But, the Crimson White added, no attempt to change these names has proved successful:

Some UA faculty members said every few years, students seem to struggle with the issue, yet nothing has changed. As more and more students discover the darker parts of the people immortalized on the campus buildings, it raises the question about who are the people behind the names and if they are worthy to be such a fundamental part of the University.

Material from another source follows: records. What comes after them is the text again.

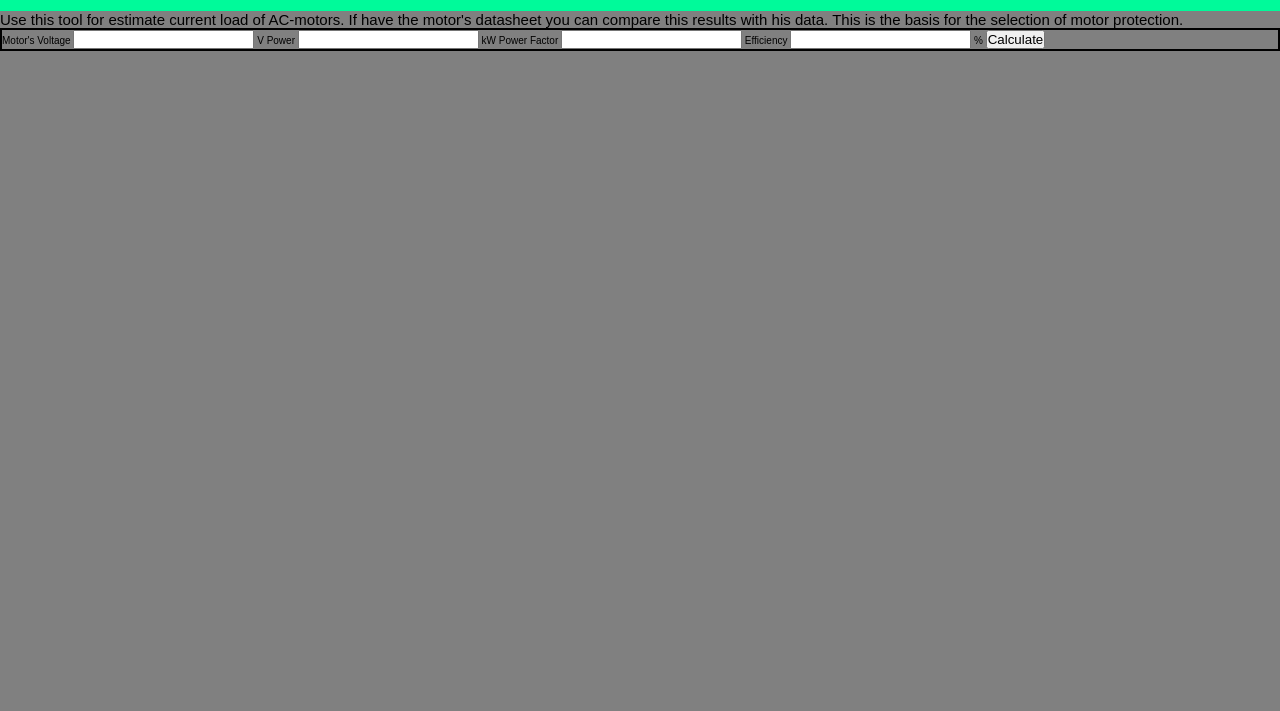
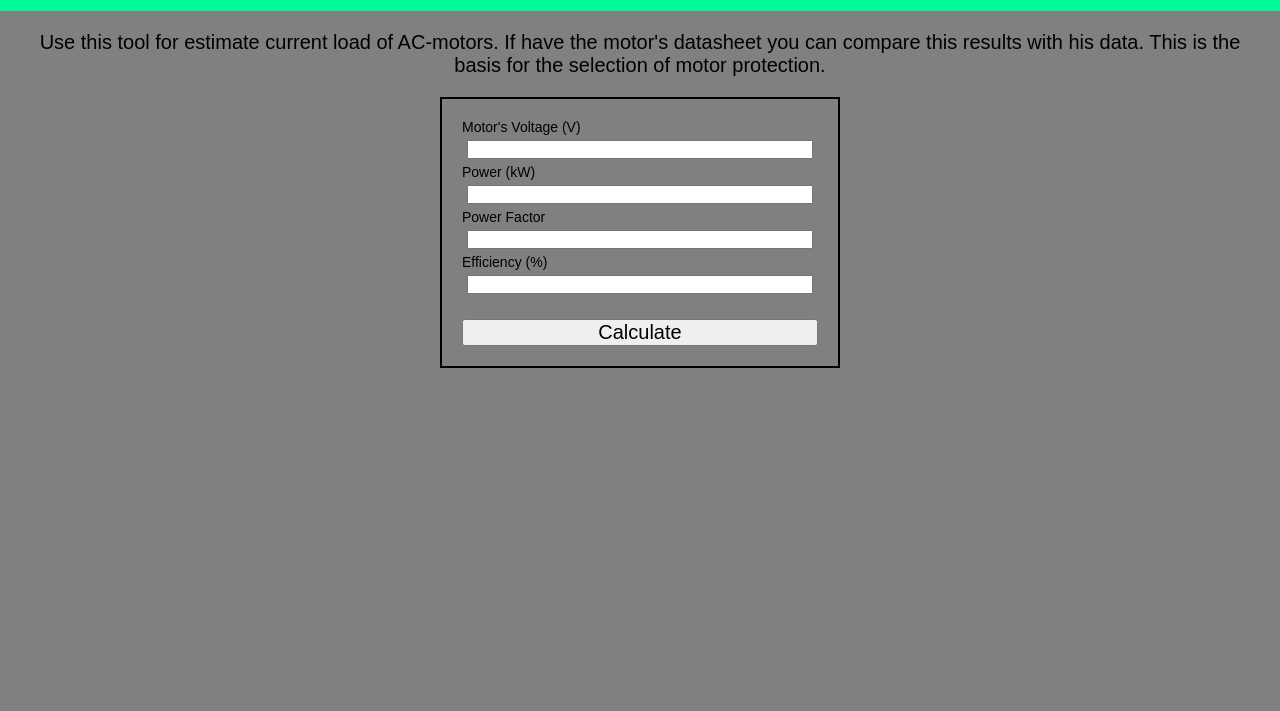
Before and after one commit to jhonat23/motor_calculation, a plain HTML site: page index.html in a window 1280 px wide. Shown: the part 89-800 px from the top of the page. Drawn offline with Linux system fonts and the light colour scheme.

Commit message:
Se ajustan los estilos

```diff
--- a/index.html
+++ b/index.html
@@ -10,7 +10,7 @@
 </head>
 <body>
     <header class="he">
-        <h1 class="title">Calculation of AC-motor load current</h1>
+        <h1 class="title">Calculation of 3-phase AC-motor load current</h1>
     </header>
     <main>
         <section class="sec1">
@@ -18,17 +18,17 @@
                 <p>Use this tool for estimate current load of AC-motors. If have the motor's datasheet you can compare this results with his data. This is the basis for the selection of motor protection.</p>
             </header>
             <form class="form1">
-                <label for="motorVoltage">Motor's Voltage</label>
+                <label for="motorVoltage">Motor's Voltage (V)</label>
                 <input id="motorVoltage" type="number">
-                <span>V</span>
-                <label for="power">Power</label>
+                <!-- <span>V</span> -->
+                <label for="power">Power (kW)</label>
                 <input id="power" type="number">
-                <span>kW</span>
+                <!-- <span>kW</span> -->
                 <label for="PF">Power Factor</label>
                 <input id="PF" type="number">
-                <label for="efficiency">Efficiency</label>
+                <label for="efficiency">Efficiency (%)</label>
                 <input id="efficiency" type="number">
-                <span>%</span>
+                <!-- <span>%</span> -->
                 <button type="button" onclick="iLoad()">Calculate</button>
             </form>
             <section class="secResult">
--- a/style.css
+++ b/style.css
@@ -10,7 +10,7 @@ html{
 }
 .he{
     background-color: mediumspringgreen;
-    font-size: 2rem;
+    font-size: 2.1rem;
     width: 100%;
     height: 100px;
     display:flex;
@@ -22,8 +22,39 @@ html{
     align-self: center;
 }
 .he2{
-    font-size: 1.5rem;
+    font-size: 2rem;
+    display:flex;
+    justify-content: center;
+}
+.he2 > p{
+    text-align: center;
+    padding: 2rem;
 }
 .form1{
     border: 0.2rem solid black;
+    display: flex;
+    justify-content: center;
+    flex-direction: column;
+    width: 40rem;
+    margin: auto;
+    padding: 2rem;
 }
+.form1 label{
+    font-size: 1.4rem;
+}
+input{
+    margin: 0.5rem;
+}
+.form1 button{
+    font-size: 2rem;
+    margin-top: 2rem;
+}
+/* span{
+    font-size: 1.4rem;
+} */
+#iResult{
+    font-size: 3rem;
+    display:flex;
+    justify-content: center;
+    margin-top: 2.5rem;
+}
```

Lisa Lindquist Dorr, who serves as associate dean of the College of Arts and Sciences and opposes the name change, told The Washington Post that it's important to recognize Morgan's contribution to the university—namely, helping to resuscitate the university after it was largely burned down by Union troops. “While [Morgan's] racial beliefs are appalling," she said, "We need to remember both his contribution to the university while we acknowledge that his racial beliefs in no way reflect the values of the university today." She concluded, “I’m in favor of keeping the building names but being very clear about why this person was honored at that time—and how we can come to disassociate ourselves from that legacy.”

In a statement, a UA representative said "we share in the respect and admiration for Ms. Lee," adding, "In the past, buildings on our campus have been named for men and women whose contributions to the University and society were viewed through the context of the times they lived. Their history does not define us. Rather, it informs us and moves us forward. Through our strategic planning process that is underway, all points of view are being heard."


The argument that Morgan's name is worth marking on campus ground does not hold water for many. The Crimson White's editorial board came out in favor of renaming the building, stating that "John Tyler Morgan’s name only reminds students of terrorism," and that "the choice is easy, and it’s long past time 
for change."

Danielle Wiener-Bronner is a news reporter.

Share This Story

Get our newsletter